Why are cases of mumps increasing?

A file image of a vaccination.
A file image of a vaccination. / SUR
  • The rise is linked to a vaccine that was used in the 1990s in Andalucía which was less effective

Every three or four years there is a new outbreak of mumps, a viral infection that is characterised by inflammation of the salivary glands. As a means of prevention, children are given the MMR vaccination (a vaccine against measles, mumps and rubella). However in the 1990s (particularly between 1993 and 1997) the vaccination that was used on children contained some errors and was less effective at preventing mumps, or parotiditis. The consequence is that young adults today are more likely to get the illness.

So far this year, cases of parotiditis have quadrupled with 277 registered as opposed to 70 last year.

Experts consulted by SUR indicated that in the 1990s there were some mistakes in the MMR vaccination. When measuring antibody levels in patients it was found that in those years the vaccine had not given sufficient immunity to offer a very high protection against the infection. The question that people are asking, therefore, is: why are vaccinated people still getting mumps?

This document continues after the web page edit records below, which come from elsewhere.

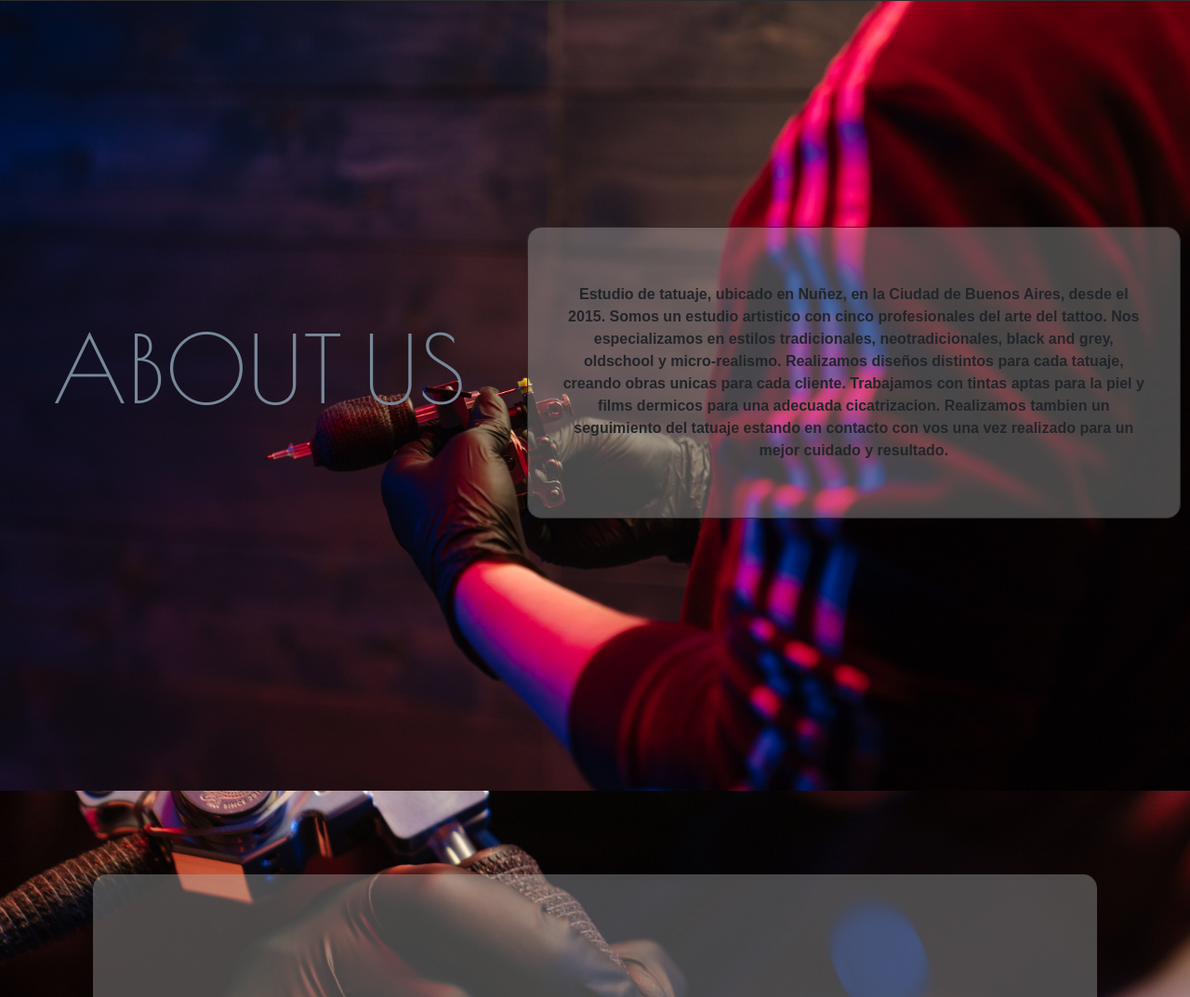
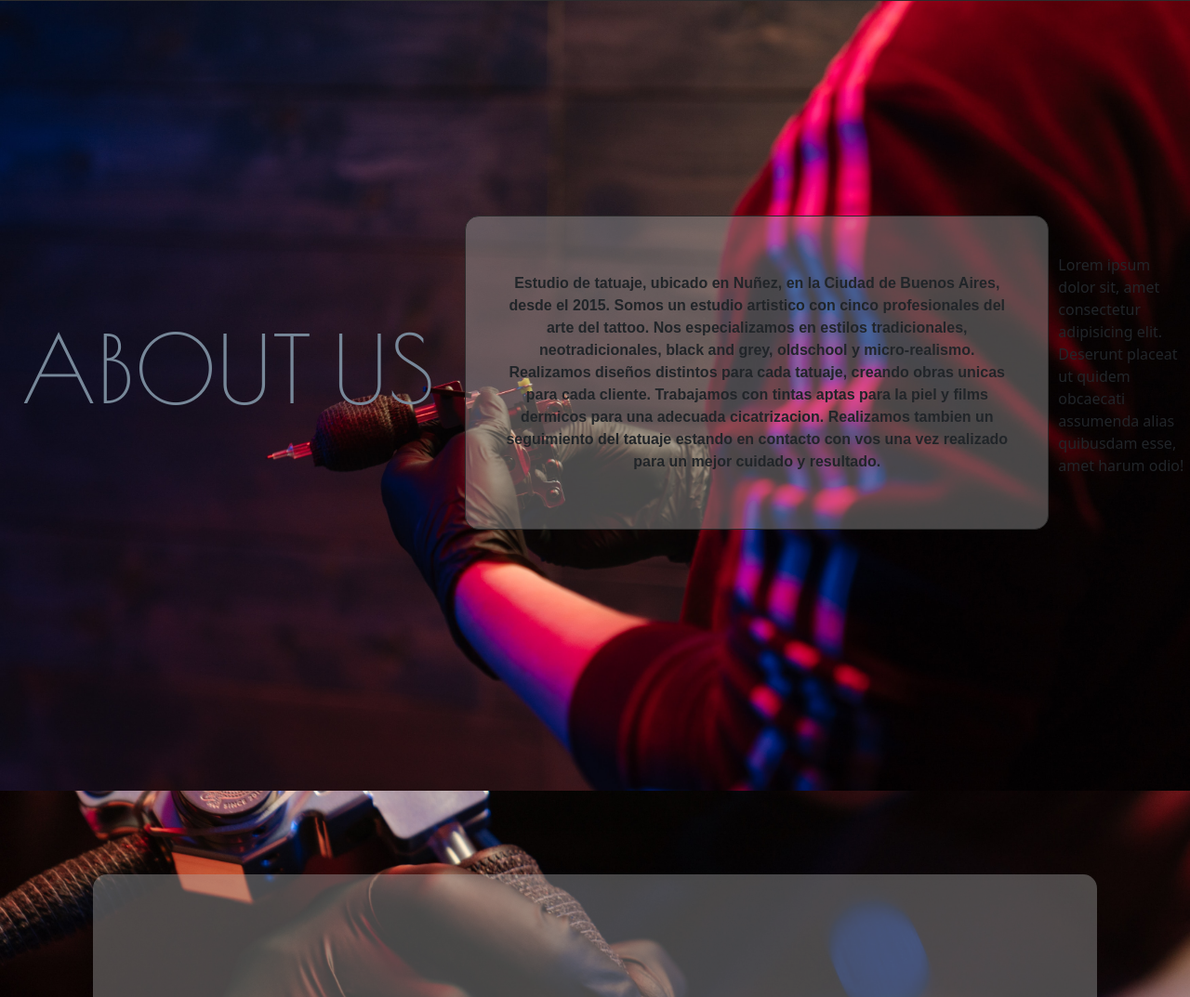
Before and after one commit to Camilacamalli/my-project, a website: page index.html in a window 1280 px wide. Shown: the part 656-1729 px from the top of the page at 93% size. Drawn offline with nearby package versions, Linux system fonts and the light colour scheme; a web font is replaced by a local one.

Commit message:
parrafo agregado

```diff
--- a/index.html
+++ b/index.html
@@ -48,6 +48,7 @@
             <p class="content texto">Estudio de tatuaje, ubicado en Nuñez, en la Ciudad de Buenos Aires, desde el 2015.
             Somos un estudio artistico con cinco profesionales del arte del tattoo. Nos especializamos en estilos tradicionales, neotradicionales, black and grey, oldschool y micro-realismo. Realizamos diseños distintos para cada tatuaje, creando obras unicas para cada cliente.
             Trabajamos con tintas aptas para la piel y films dermicos para una adecuada cicatrizacion. Realizamos tambien un seguimiento del tatuaje estando en contacto con vos una vez realizado para un mejor cuidado y resultado.</p>
+            <p>Lorem ipsum dolor sit, amet consectetur adipisicing elit. Deserunt placeat ut quidem obcaecati assumenda alias quibusdam esse, amet harum odio!</p>
         </div>
 
     <footer class="footer">
```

The response is related to the fact that the dose of the MMR vaccine that was used on children in the 1990s gave less protection against the infection, since it contained the Rubini strain, which only provides a minor immunisation against mumps.

Sources at the Ministry of Health told SUR that since the first use of the vaccination, at the start of the 1980s, cases of mumps have decreased in both Andalucía and Spain. However, there are times when larger numbers of cases of mumps have been reported. The sources specified that the cases are in young adults and are mild.

The MMR is included in the routine childhood immunisation schedule. Currently, two doses are administered, one at 12 months and another at three years. The ministry estimates that the protection provided by the MMR vaccine in Andalucía is around 97 per cent after the second dose. Sources also stressed that, in regard to parotiditis, the vaccine does not protect one hundred per cent, so isolated or clustered cases can occur. According to protocol, on all occasions where someone has contracted mumps, the same procedure is followed: identify the people in their close surroundings, check who is vaccinated and vaccinate those who are not. Those born before 1966, however, are exempt, because they are considered already immunised through previously catching the infection naturally.

In Andalucía

This year so far, in Andalucía 1,945 cases of mumps have been registered. Of those 277 are in the province of Malaga. In 2018, 885 cases were registered in Andalucía, of those 70 were in Malaga. In regards to the several students from the Faculty of Communication Science who caught mumps, prompting warnings to young people to get a vaccination, the Ministry of Health has released a message to give peace of mind, since "it is a situation which is normal".

Mumps is the common name for parotiditis, a viral infection characterised not only by the inflammation of the salivary glands, but also other symptoms including a fever, headaches, joint pain or a lack of appetite.

Transmission of the infection is through saliva droplets - when talking, sneezing and coughing - or by direct contact with an infected individual's saliva.